Much is still unknown about the aetiopathogenesis of Behçet’s disease, although genetic, infectious, and autoimmune components are all believed to be involved.

The distribution and wide variation in relative risk of HLA-B51 is well documented and appears to support the presence of other, non-genetic risk factors for Behçet’s disease.1 The contribution of HLA-B51 to the overall genetic susceptibility to Behçet’s disease is estimated to be less than 20%.2 It is not certain if HLA-B51 has a direct role in the pathogenesis of Behçet’s disease, or whether this association reflects linkage disequilibrium with a closely located gene. The association of the *009 and A6 MHC class 1 related gene A (MIC-A) alleles with Behçet’s disease is due to linkage with HLA B51 and implies that HLA B51 itself is associated with the disease.3 Analysis of the segment between the TNF and HLA-B loci revealed a strong, perhaps primary,4 association of Behçet’s disease with MIC-A, which is expressed in fibroblast, monocytes, epithelial, and endothelial cells.5,6 This gene codes for a non-classic HLA class I protein induced by stress which probably has an important role in the destruction of cells targeted by γδT cells.7 Bacterial infection upregulates MIC-A expression on cell surfaces, enhancing TCR dependent activation of Vγ2Vδ2 T cells by non-peptide antigens.8

Genetic susceptibility may lead to a primed, antigen driven immune response, which in an unbalanced state manifests itself as Behçet’s disease.9,10

Infection has long been thought to be a contributory factor in the aetiology of Behçet’s disease; some candidate antigens include those derived from streptococci,11 staphylococci,12 mycobacteria,13 and herpes simplex virus.14,15 A common denominator in the form of microbial heat shock protein (HSP), which shows significant homology with human mitochondrial HSP has been suggested.16 HSP derived peptides which specifically stimulate T cell responses in Behçet’s disease, have been used to induce uveitis in animal models.17,18 γδT cells are essential for the maintenance of mucosal immunity. They are involved in the early response to microbial and autologous antigen and can become Th1 and Th2 type cells; they are stimulated by Behçet’s disease specific HSPs and increased in active Behçet’s disease.9,19 It is suggested that the T cells taken from the Behçet’s disease patients were primed to respond to bacterial antigen.9,10 High levels of γδT cells have been detected in the intraocular fluids of Behçet’s disease patients with uveitis.20

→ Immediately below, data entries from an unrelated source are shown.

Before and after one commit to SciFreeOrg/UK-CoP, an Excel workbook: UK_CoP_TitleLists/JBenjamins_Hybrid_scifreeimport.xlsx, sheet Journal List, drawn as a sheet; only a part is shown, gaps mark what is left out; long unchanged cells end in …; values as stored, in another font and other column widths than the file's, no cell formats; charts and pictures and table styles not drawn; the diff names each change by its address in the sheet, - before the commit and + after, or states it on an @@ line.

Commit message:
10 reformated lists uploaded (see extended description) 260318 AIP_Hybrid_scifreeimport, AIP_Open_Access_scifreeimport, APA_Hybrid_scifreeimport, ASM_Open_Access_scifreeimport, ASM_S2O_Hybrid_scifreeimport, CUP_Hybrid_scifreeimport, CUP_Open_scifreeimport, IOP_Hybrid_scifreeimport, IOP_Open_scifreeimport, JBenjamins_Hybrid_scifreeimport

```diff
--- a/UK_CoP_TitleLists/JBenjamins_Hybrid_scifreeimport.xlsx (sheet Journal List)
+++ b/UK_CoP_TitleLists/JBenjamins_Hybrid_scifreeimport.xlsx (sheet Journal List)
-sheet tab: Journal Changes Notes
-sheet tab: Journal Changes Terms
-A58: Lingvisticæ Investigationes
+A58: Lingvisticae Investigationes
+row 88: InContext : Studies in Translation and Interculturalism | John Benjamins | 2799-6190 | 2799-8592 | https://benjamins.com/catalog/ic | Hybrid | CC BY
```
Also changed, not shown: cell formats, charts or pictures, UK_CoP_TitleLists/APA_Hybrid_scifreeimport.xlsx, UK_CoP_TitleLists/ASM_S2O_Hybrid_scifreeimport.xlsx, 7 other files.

Lehner has postulated that microbial infection induced stress upregulates HSP 65 and MIC-A gene products which stimulate γδ and αβT cell receptor positive cells to generate effector and suppressor T cells, leading to pathological changes consistent with Behçet’s disease in HLA-B51 or related subjects.21

Th1 cells secrete IL-2 and IFN-γ, activate macrophages, and elicit delayed hypersensitivity reactions. Th2 cells produce IL-4, IL-5, and IL-10 and suppress cell mediated immunity. These cytokines perform a cross regulatory function between the Th1 and Th2 subsets. This cross regulation and the Th1/Th2 balance is thought to be important in the regulation of autoimmune diseases such as Behçet’s.22,23 Th1 cells are autopathogenic factors, whereas Th2 cells with the same antigen specificity oppose the development and progression of disease.23,24 A strong Th1 immune response occurs in active Behçet’s disease (a useful marker of Behçet’s disease activity), where IL-12 prevents spontaneous and Fas induced cell death, leading to the abnormal growth of autoreactive Th1 cells and the prolongation of the inflammatory autoimmune condition of Behçet’s disease.22

It is interesting to note that statins may be useful in Th1 mediated autoimmune diseases. Atorvastatin was found to promote a Th2 bias in CNS autoimmune disease25 and, more recently, simvastatin was demonstrated to suppress Th1 cellular and immune responses in an inflammatory arthritis model.26

T-bet is a specific T-box transcription factor that initiates Th1 development from naive Th cells by activating Th1 genetic programmes and repressing opposing Th2 programmes; additionally T-bet can reprogramme a committed population of fully polarised Th2 cells into the Th1 phenotype.27

Th1 cell development involves IFN-γ signalling through signal transducer and activator of transcription 1 (STAT1) and IL-12 signalling through STAT4. T-bet is induced by IFN-γ and STAT1 signalling during T cell activation; in addition T-bet mediates STAT1 dependent processes of Th1 development including the induction of IL12Rβ2,28 and is required for the optimal production of IFN-γ and antigen specific T cell activation by dendritic cells.29

In this issue of the BJO (p 000), Li et al have reported that Behçet’s disease is associated with an upregulation of T-bet; the presence of this transcription factor is significant in autoimmune disease. T-bet may be an immunomodulatory target at which to aim, in order to rebalance an aberrant immune system such as that found in Behçet’s disease.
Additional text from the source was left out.